The writing on the other hand is a bit of a mixed bag. Some of it, I will chalk up to the source material. Frank Miller is a lot of things, but the most elegant writer he is not. A lot of the dialogue comes off as a bit hokey or stilted not only in their delivery, but just how they are phrased. Granted, I’m sure some of it is a product of the era. Slang from the 80s probably hasn’t carried over well nearly 30 years later!
On the bright side, the voice cast they got for this film is top-notch. While I have already expressed my love for Kevin Conroy as Batman, Peter Weller (Robocop!) as an elderly Batman/Bruce Wayne though knocks the performance out of the park. He just works so well for me, and he has a voice that is kind of serious and gravely without coming off as a bit of parody (still love you Bale!). And it’s not just Weller who shines in this cast, David Selby as Commissioner Gordon and Michael Jackson as Bruce’s loyal butler, Alfred, are perhaps have some of the best parts in the movie for me. Alfred is his usual dry self, but he does it with such charm that it is endearing. Selby brings a nice warmth, but toughness to Gordon, who is now up there in age, but dealing with a more reformed Gotham.
The rest of the cast does a decent job, but aren’t giving as much screen-time to work with aside from Ariel Winter as Carrie Kelley, the new Robin. I think she does a great job in the role, but there’s nothing in this film that makes me believe that she should have been Robin. The whole idea of Robin has always been a bit of a stretch since Batman deals with really bad people. When Carrie first dons the costume, which is just a Halloween costume, we see her come off a bit clumsy andÂ recklessÂ to the point where you fear she may get herself killed. The fact that she is able to take down the Mutant Leader, or at least distract him long enough for Batman to do his thing, seems a bit contrived from what little we had seen of her up until that point. Yes, much like any Robin, she eventually does get training from Batman, but she hadn’t earned much up to that point!

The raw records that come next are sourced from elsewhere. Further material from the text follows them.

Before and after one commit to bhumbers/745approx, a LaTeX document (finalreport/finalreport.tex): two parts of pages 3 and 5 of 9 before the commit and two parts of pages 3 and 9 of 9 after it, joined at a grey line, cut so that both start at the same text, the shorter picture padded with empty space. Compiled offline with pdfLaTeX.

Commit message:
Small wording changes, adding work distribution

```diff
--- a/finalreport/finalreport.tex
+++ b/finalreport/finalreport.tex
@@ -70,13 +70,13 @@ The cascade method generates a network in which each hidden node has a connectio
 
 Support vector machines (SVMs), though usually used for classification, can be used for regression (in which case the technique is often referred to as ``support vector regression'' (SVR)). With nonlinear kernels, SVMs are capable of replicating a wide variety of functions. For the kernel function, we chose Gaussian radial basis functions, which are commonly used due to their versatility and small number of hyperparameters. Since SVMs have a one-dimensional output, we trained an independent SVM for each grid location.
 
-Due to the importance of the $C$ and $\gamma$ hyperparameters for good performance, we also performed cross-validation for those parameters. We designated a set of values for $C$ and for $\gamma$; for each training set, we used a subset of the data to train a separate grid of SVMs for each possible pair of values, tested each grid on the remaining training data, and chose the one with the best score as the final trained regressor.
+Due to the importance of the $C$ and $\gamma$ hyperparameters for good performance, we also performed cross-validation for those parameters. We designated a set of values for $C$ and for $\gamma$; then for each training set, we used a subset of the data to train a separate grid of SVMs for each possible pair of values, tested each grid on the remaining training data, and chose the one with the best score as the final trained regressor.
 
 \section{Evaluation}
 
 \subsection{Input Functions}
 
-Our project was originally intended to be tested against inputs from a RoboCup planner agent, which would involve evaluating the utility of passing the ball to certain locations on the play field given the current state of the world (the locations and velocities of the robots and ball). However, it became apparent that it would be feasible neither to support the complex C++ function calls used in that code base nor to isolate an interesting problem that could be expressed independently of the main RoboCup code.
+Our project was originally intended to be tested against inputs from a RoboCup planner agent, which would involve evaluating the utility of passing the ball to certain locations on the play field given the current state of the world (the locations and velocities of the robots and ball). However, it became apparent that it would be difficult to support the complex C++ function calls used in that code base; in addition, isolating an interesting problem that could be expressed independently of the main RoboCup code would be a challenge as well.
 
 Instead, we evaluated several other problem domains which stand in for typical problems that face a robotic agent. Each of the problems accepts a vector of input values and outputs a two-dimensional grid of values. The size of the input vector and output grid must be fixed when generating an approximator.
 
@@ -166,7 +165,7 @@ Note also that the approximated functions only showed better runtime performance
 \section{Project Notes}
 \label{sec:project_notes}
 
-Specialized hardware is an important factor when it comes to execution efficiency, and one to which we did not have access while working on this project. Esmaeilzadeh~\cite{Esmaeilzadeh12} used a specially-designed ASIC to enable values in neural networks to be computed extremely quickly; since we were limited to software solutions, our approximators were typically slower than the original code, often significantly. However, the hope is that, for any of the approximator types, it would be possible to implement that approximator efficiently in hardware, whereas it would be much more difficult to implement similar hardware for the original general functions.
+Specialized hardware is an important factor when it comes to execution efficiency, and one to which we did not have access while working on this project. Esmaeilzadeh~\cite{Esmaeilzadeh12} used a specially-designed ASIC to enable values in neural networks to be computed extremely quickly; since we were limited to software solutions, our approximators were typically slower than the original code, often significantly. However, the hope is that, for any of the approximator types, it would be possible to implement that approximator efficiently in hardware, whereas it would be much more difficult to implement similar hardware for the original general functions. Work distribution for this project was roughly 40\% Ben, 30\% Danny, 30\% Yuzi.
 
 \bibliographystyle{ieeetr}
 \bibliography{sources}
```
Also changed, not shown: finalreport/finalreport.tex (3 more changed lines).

Which brings us to the final point, the actual story in the movie. If you’ve read the comic, you pretty much know all the beats. We’re about a decade out from the last sighting of the Batman. Gotham is in relative peace aside from a new gang calling themselves The Mutants, and Bruce is dealing with his life beyond the cape. Slowly, the pieces of the peace start to fall aside as the return of an old foe, Two-Face, triggers some events that leads to the return of Batman. Batman does battle with the mutants, which eventually escalates to an all-out assault planned on Gotham City.
That’s pretty much the extent of the plot. A lot of the political undertones from the source material have been removed from the adaption, though you still get discussion on whether or not Batman is better or worst for society. Â Ultimately, it is an odd talking point since a lot of this is focused on Batman and you see how much good he does for Gotham, but it also does mean he tends to bring out the wack jobs…
And that’s where The Dark Knight Returns Part 1 leaves off, it is a very smartly done cliffhanger. You are given a really solid movie from start to finish. It has a complete plot, but it dangles a very juicy carrot in front of you so that you will check out Part 2 when it drops next year. Sadly, I wish they would have been able to time the two releases closer together!
King- This isn’t the best DC DTV, and I’m not even sure it’s the best adaption, but it is a remarkably strong film from top to bottom. It features a great cast, amazing animation and a pretty solid story. If you’re a fan of the source material, or even if you aren’t, there’s a lot to enjoy here.